Before-and-after change records
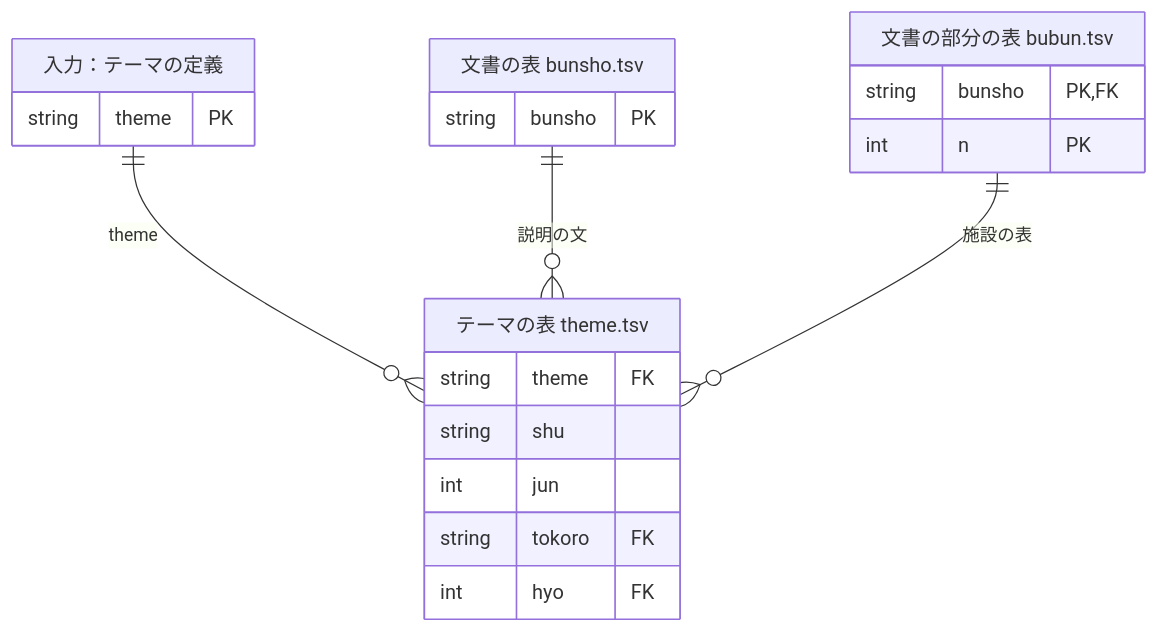
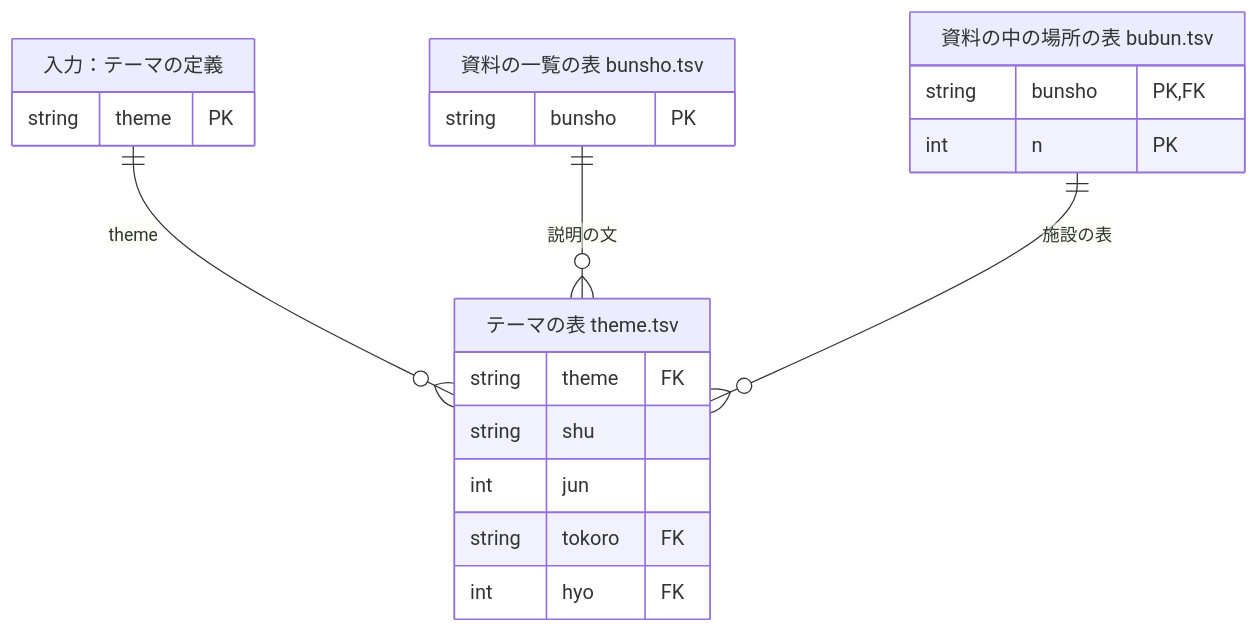
The second of 2 diagrams in SCHEMA.md (kken78/hino-context), drawn with Mermaid before and after one commit. The commit also changed other lines of this file and 8 other files, not shown here.

````diff
--- a/SCHEMA.md
+++ b/SCHEMA.md
@@ -443,23 +443,23 @@
 ```mermaid
 erDiagram
   RONTEN_THEME ||--o{ THEME : "theme"
   BUNSHO ||--o{ THEME : "説明の文"
   BUBUN ||--o{ THEME : "施設の表"
   THEME["テーマの表 theme.tsv"] {
     string theme FK
     string shu
     int jun
     string tokoro FK
     int hyo FK
   }
   RONTEN_THEME["入力：テーマの定義"] {
     string theme PK
   }
-  BUNSHO["文書の表 bunsho.tsv"] {
+  BUNSHO["資料の一覧の表 bunsho.tsv"] {
     string bunsho PK
   }
-  BUBUN["文書の部分の表 bubun.tsv"] {
+  BUBUN["資料の中の場所の表 bubun.tsv"] {
     string bunsho PK, FK
     int n PK
   }
 ```
````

Problem requirements: Down to the last line, set down the data above exactly, and omit all images.

Answer to this task:
The second of 2 diagrams in SCHEMA.md (kken78/hino-context), drawn with Mermaid before and after one commit. The commit also changed other lines of this file and 8 other files, not shown here.

````diff
--- a/SCHEMA.md
+++ b/SCHEMA.md
@@ -443,23 +443,23 @@
 ```mermaid
 erDiagram
   RONTEN_THEME ||--o{ THEME : "theme"
   BUNSHO ||--o{ THEME : "説明の文"
   BUBUN ||--o{ THEME : "施設の表"
   THEME["テーマの表 theme.tsv"] {
     string theme FK
     string shu
     int jun
     string tokoro FK
     int hyo FK
   }
   RONTEN_THEME["入力：テーマの定義"] {
     string theme PK
   }
-  BUNSHO["文書の表 bunsho.tsv"] {
+  BUNSHO["資料の一覧の表 bunsho.tsv"] {
     string bunsho PK
   }
-  BUBUN["文書の部分の表 bubun.tsv"] {
+  BUBUN["資料の中の場所の表 bubun.tsv"] {
     string bunsho PK, FK
     int n PK
   }
 ```
````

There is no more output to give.